── INPUT FOR THIS TASK ──

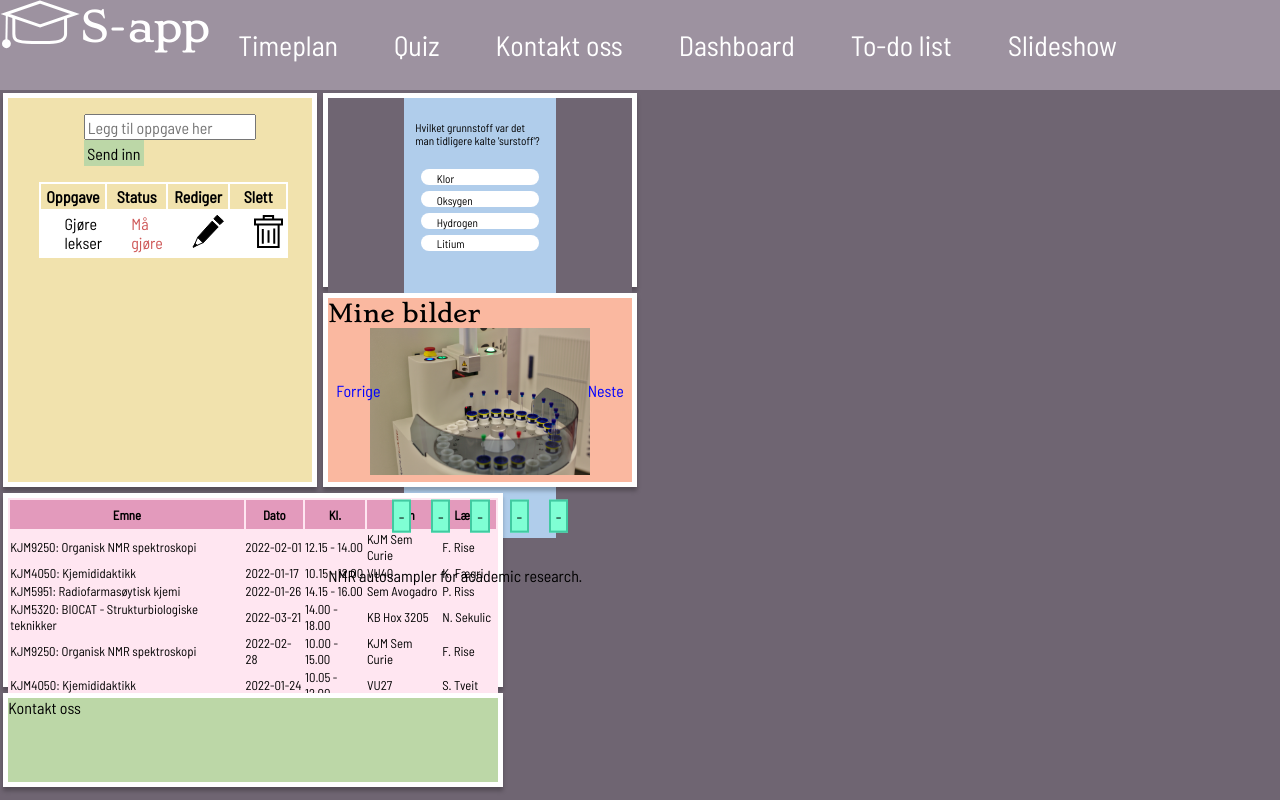
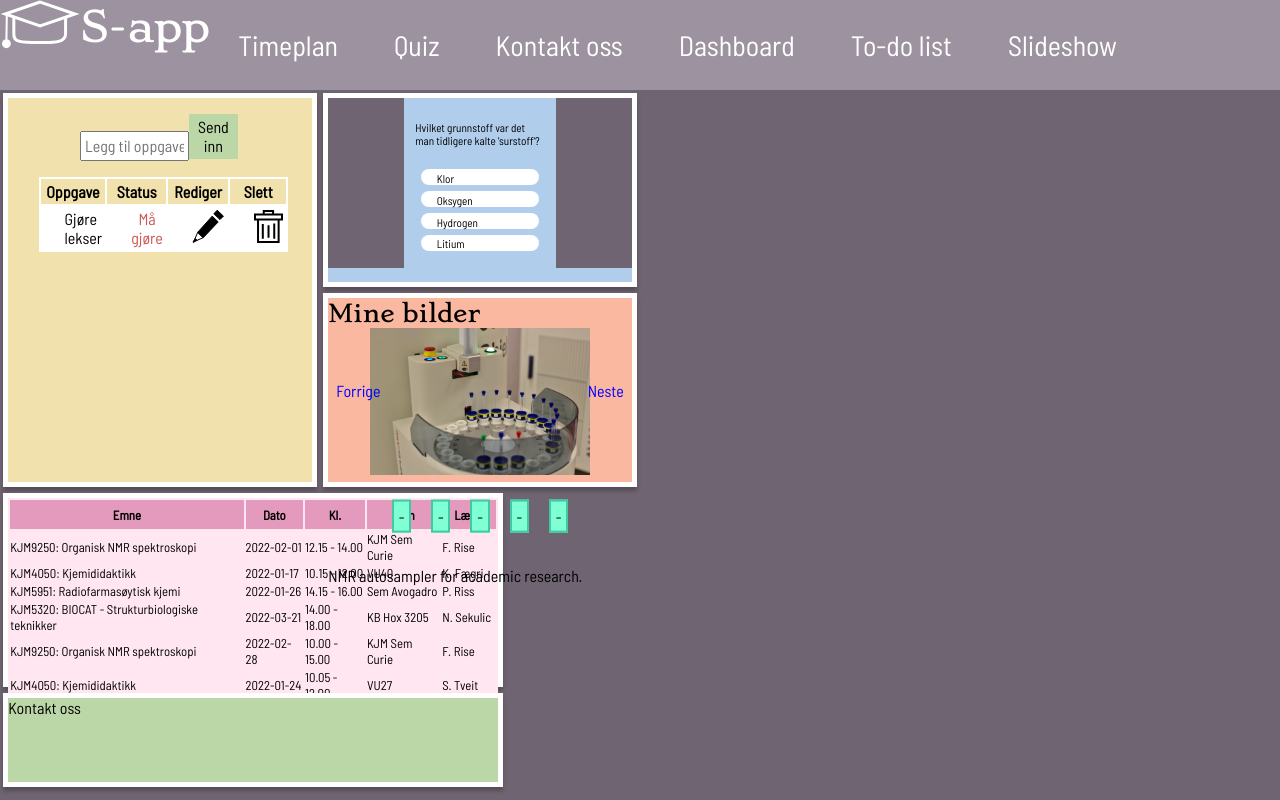
Before and after one commit to reiv003/Tema_4, a Vue app: page / in a window 1280 px wide. Shown: the top 800 px of the page. Built offline with nearby package versions, Linux system fonts and the light colour scheme.

Commit message:
Styled quiz and todo. Added trash and edit svg to images

```diff
--- a/src/components/QuizApp.vue
+++ b/src/components/QuizApp.vue
@@ -83,7 +83,7 @@ export default {
       selectedAlternative: "",
       correctScores: 0,
       wrongScores: 0,
-      count: 5,
+      count: 8,
       questions: [
         {
           question:
@@ -113,29 +113,46 @@ export default {
             a: "Vladimir Periodnikov",
             b: "Dmitrij Mendelejev",
             c: "Sergei Pushkin ",
-            d: "Alexander Stolypin",
           },
           correctAlternative: "b",
         },
         {
-          question: "Hva er det vanligste grunnstoffet i universet?",
+          question: "Hvilket grunnstoff har kjemisk symbol W?",
           alternatives: {
-            a: "Oksygen",
-            b: "Neon",
-            c: "Hydrogen",
-            d: "Natrium",
+            a: "Walteruim",
+            b: "Wallium",
+            c: "Wolfram",
+            d: "Willsonium",
           },
           correctAlternative: "c",
         },
         {
-          question: "Hva er det vanligste grunnstoffet i universet?",
+          question: "Hva kalles de vertikale kolonnene i periodesystemet?",
           alternatives: {
-            a: "Oksygen",
-            b: "Neon",
-            c: "Hydrogen",
-            d: "Natrium",
+            a: "Grupper",
+            b: "Kolonner",
+          },
+          correctAlternative: "a",
+        },
+        {
+          question: "Hva er det kjemiske symbolet for Kalsium?",
+          alternatives: {
+            a: "C",
+            b: "Ka",
+            c: "Ca",
+            d: "Cs",
           },
           correctAlternative: "c",
+        },
+        {
+          question: "Hvilken gass dannes dersom du blander eddik og natron??",
+          alternatives: {
+            a: "Karbondioksid",
+            b: "Neon",
+            c: "Wolfram",
+            d: "Gull",
+          },
+          correctAlternative: "a",
         },
       ],
     };
@@ -192,7 +209,6 @@ export default {
   display: flex;
   justify-content: center;
   width: 50%;
-  height: 55vh;
   padding: 1em;
   background: var(--component-blue);
 }
--- a/src/components/TodoList.vue
+++ b/src/components/TodoList.vue
@@ -1,6 +1,6 @@
 <template>
-  <div class="todo-box">
-    <div class="todo-box__header">
+  <div class="todo">
+    <div class="todo__header">
       <input
         v-model="task"
         class="header__input"
@@ -9,22 +9,23 @@
       />
       <button @click="submitTask" class="header__submit">Send inn</button>
     </div>
-    <table class="todo-box__table">
+    <table class="todo__table">
       <thead>
-        <th class="todo-box__table-th table__task">Oppgave</th>
-        <th class="todo-box__table-th table__status">Status</th>
-        <th class="todo-box__table-th table__svg">Rediger</th>
-        <th class="todo-box__table-th table__svg">Slett</th>
+        <th class="todo__table-th table__task">Oppgave</th>
+        <th class="todo__table-th table__status">Status</th>
+        <th class="todo__table-th table__svg">Rediger</th>
+        <th class="todo__table-th table__svg">Slett</th>
       </thead>
+
       <tbody>
         <tr v-for="(task, index) in tasks" :key="index">
-          <td class="todo-box__table-td">
+          <td class="todo__table-td">
             <span :class="{ finished: task.status === 'Ferdig' }">{{
               task.name
             }}</span>
           </td>
-          <td class="todo-box__table-td">
-            <span
+          <td class="todo__table-td">
+            <button
               @click="changeStatus(index)"
               class="table-body__status"
               :class="{
@@ -32,65 +33,23 @@
                 yellow: task.status === 'Holder på',
                 green: task.status === 'Ferdig',
               }"
-              >{{ task.status }}</span
             >
+              {{ task.status }}
+            </button>
           </td>
-          <td class="todo-box__table-td">
-            <div @click="editTask(index)">
-              <span class="table-body__edit-svg"
-                ><svg
-                  width="33"
-                  height="35"
-                  viewBox="0 0 33 35"
-                  fill="none"
-                  xmlns="http://www.w3.org/2000/svg"
-                >
-                  <path
-                    d="M5.77983 23.2584L3.10522 29.4099L4.97745 31.4159L11.2628 28.6076"
-                    stroke="black"
-                  />
-                  <path
-                    d="M27.9763 10.6037L21.8731 4.81722L25.1869 1.23078L31.4227 7.14025L27.9763 10.6037Z"
-                    fill="black"
-                    stroke="black"
-                  />
-                  <path
-                    d="M11.0896 28.85L5.60287 23.3971L20.166 7.18634L26.1887 12.881L11.0896 28.85Z"
-                    fill="black"
-                    stroke="black"
-                  />
-                  <path
-                    d="M1 32.9949L3.10517 29.4424L4.9472 31.416L1.26315 33.3896L1 32.9949Z"
-                    fill="black"
-                    stroke="black"
-                  />
-                </svg>
+          <td class="todo__table-td">
+            <button @click="editTask(index)">
+              <span class="table-body__edit-svg">
+                <img src="/images/edit.svg" alt="" />
               </span>
-            </div>
+            </button>
           </td>
-          <td class="todo-box__table-td">
-            <div @click="deleteTask(index)">
-              <span class="table-delete-svg"
-                ><svg
-                  width="29"
-                  height="34"
-                  viewBox="0 0 29 34"
-                  fill="none"
-                  xmlns="http://www.w3.org/2000/svg"
-                >
-                  <path
-                    d="M9.75659 4.36948V1H19.0972V4.36948M4.03784 9.4237V32.0911H24.6253V9.11738M8.80347 14.0184V28.8748M14.5222 15.2437V27.6495M20.241 13.559V28.8748"
-                    stroke="black"
-                    stroke-width="2"
-                  />
-                  <path
-                    d="M28 4.55792H1V9.41561H28V4.55792Z"
-                    stroke="black"
-                    stroke-width="2"
-                  />
-                </svg>
-              </span>
-            </div>
+          <td class="todo__table-td">
+            <button @click="deleteTask(index)">
+              <span class="table-delete-svg">
+                <img src="/images/trash.svg" alt=""
+              /></span>
+            </button>
           </td>
         </tr>
       </tbody>
@@ -116,10 +75,6 @@ export default {
   },
 
   methods: {
-    /* If the submit button has been clicked, but a task has not been written return nothing.
-       If the edit button has been clicked, a task with a name (the task) and the status 'må gjøre' will be pushed.
-       The task name will be placed in to the input, add or take away letters, then when the sumbit button is clicked the new uptated task will be pushed.
-    */
     /* Hvis submit knappen blir trykket, men det er ikke skrevt noe tekst return ingenting
        Hvis edit knappen ikke har blitt trykket pushes en task med et navn og status 'må gjøre'
        Navnet til editedTask blir putta inn i input, og redigert på og pusha som en oppdatert task
@@ -169,54 +124,54 @@ export default {
 </script>
 
 <style>
-.todo-box {
+.todo {
   display: flex;
   flex-direction: column;
-  width: 80vw;
-  height: 20vw;
-  margin-bottom: 23vw;
+  width: 80%;
   margin-left: 10%;
 }
 
-.todo-box__header {
+.todo__header {
   margin-bottom: 1em;
   margin-top: 1em;
-  margin-left: 30%;
 }
 
 .header__input {
-  padding: 0.1em;
+  padding: 0.2em;
+  width: 45%;
+  margin-left: 17%;
 }
 
 .header__submit {
   background: var(--component-green);
   padding: 0.2em;
+  width: 20%;
 }
 
-.todo-box__table-th {
+.todo__table-th {
   padding: 0.2em;
   background: var(--component-yellow);
 }
 
-.todo-box__table-td {
+.todo__table-td {
   padding: 0.2em;
   padding-left: 1.5em;
 }
 
-.todo-box__table {
+.todo__table {
   background: white;
 }
 
 .table__task {
-  width: 30vw;
+  width: 20%;
 }
 
 .table__status {
-  width: 15vw;
+  width: 20%;
 }
 
 .table__svg {
-  width: 8vw;
+  width: 8%;
 }
 
 /* :class */
```
Also changed, not shown: public/images/edit.svg (added), public/images/trash.svg (added).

───

Looking at the records, report the number of lines that hold the string "trash", with no other text.

● **EXERCISE OUTPUT**
3